(About this exercise): Which lines of the records contain the word "error"? Copy each one.

Material to process Start Marker

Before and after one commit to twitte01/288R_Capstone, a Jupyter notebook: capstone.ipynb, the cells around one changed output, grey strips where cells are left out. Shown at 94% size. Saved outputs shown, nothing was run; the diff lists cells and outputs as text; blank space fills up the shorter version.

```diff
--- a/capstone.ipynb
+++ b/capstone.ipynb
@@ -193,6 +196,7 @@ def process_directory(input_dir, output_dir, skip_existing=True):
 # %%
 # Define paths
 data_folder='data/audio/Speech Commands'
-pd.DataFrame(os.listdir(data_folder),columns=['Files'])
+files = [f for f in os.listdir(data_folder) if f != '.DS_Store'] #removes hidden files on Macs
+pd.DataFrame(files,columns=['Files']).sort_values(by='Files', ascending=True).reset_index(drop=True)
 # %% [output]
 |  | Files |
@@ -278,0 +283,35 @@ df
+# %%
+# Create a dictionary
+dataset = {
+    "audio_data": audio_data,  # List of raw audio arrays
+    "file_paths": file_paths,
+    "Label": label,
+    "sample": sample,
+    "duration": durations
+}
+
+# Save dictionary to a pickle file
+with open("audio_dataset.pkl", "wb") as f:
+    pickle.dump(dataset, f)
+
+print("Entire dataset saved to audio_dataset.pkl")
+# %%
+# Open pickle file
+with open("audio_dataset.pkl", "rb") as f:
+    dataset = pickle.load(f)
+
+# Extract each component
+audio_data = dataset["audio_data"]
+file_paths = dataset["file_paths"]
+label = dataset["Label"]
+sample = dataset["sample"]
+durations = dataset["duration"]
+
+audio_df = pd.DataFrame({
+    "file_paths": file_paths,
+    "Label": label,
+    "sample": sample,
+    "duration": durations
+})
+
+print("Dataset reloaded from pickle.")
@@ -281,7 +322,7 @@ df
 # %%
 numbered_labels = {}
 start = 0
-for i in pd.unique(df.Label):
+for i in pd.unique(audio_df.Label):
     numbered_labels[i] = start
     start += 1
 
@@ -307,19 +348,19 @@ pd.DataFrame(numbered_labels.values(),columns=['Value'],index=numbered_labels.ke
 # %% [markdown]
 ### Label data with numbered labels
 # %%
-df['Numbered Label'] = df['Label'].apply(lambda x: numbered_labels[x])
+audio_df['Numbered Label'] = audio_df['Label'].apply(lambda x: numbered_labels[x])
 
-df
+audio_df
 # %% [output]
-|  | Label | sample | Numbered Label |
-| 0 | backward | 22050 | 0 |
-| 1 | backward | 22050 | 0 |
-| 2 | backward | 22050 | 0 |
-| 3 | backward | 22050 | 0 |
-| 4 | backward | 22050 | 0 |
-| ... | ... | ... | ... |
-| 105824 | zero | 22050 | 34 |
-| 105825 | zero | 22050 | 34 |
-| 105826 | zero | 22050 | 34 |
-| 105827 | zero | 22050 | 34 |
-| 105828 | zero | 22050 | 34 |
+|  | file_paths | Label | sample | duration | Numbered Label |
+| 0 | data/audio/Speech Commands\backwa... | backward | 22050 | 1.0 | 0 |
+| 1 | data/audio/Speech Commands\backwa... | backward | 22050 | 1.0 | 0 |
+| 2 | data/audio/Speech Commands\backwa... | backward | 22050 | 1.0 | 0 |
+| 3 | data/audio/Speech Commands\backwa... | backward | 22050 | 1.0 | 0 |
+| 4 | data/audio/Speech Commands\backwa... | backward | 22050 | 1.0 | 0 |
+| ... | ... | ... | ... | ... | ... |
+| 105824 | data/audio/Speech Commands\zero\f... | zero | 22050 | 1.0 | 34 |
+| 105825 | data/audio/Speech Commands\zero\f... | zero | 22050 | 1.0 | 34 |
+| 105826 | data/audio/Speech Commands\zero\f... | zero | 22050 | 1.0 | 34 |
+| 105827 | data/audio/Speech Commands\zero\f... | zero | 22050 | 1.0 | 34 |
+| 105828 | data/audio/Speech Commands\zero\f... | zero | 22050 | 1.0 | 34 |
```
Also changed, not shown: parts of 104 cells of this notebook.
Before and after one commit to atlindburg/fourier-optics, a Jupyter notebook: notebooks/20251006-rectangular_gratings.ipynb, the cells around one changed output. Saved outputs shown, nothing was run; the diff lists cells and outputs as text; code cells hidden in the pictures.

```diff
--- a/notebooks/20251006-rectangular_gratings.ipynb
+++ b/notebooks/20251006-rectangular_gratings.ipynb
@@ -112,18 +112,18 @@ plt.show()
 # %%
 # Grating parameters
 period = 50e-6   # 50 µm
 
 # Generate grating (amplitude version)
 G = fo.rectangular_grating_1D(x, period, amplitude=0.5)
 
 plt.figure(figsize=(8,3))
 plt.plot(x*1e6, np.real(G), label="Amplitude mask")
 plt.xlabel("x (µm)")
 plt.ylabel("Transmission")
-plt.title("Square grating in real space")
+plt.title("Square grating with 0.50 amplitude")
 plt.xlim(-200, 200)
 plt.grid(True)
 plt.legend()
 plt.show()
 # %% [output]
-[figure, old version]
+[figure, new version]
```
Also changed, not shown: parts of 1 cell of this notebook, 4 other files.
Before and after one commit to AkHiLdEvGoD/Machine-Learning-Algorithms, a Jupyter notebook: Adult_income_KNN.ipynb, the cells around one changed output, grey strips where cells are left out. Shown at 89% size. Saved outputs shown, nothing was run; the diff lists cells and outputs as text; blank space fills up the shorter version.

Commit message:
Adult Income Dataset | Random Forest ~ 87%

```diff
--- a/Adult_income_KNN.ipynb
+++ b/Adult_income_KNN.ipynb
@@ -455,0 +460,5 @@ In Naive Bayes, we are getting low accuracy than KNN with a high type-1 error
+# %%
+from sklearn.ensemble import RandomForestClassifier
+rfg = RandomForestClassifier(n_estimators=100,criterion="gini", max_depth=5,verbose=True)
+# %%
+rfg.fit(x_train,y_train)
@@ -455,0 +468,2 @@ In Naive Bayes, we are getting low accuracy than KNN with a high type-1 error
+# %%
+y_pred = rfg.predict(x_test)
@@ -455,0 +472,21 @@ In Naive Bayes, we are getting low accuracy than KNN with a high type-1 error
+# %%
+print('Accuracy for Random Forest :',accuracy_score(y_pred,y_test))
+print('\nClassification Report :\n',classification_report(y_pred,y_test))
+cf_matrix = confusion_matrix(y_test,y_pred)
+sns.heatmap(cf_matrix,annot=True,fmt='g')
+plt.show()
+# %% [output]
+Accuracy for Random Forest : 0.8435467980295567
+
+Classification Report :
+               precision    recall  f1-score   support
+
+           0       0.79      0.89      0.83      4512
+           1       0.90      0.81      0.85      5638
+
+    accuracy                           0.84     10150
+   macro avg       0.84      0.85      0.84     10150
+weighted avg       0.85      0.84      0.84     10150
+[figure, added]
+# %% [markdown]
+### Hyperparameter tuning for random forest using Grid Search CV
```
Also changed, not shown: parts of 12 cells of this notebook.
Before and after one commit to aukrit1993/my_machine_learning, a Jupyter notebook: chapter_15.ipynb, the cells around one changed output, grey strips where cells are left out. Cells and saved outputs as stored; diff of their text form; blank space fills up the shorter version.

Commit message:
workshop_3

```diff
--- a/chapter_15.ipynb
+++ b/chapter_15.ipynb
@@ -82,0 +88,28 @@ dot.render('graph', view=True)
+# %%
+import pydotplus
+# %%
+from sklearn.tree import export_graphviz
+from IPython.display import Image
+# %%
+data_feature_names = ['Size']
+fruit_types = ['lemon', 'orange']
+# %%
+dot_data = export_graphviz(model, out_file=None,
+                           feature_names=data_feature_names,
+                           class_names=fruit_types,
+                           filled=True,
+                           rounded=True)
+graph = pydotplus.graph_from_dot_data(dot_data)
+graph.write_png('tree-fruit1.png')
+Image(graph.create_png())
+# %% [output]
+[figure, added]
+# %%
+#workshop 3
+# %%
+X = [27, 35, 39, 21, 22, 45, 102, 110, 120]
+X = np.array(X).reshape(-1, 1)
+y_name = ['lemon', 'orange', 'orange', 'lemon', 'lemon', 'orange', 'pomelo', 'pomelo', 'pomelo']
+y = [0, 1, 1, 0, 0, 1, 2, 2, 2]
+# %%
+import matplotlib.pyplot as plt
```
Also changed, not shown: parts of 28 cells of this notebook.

Material to process End Marker

(Task solution):
@@ -455,0 +460,5 @@ In Naive Bayes, we are getting low accuracy than KNN with a high type-1 error
@@ -455,0 +468,2 @@ In Naive Bayes, we are getting low accuracy than KNN with a high type-1 error
@@ -455,0 +472,21 @@ In Naive Bayes, we are getting low accuracy than KNN with a high type-1 error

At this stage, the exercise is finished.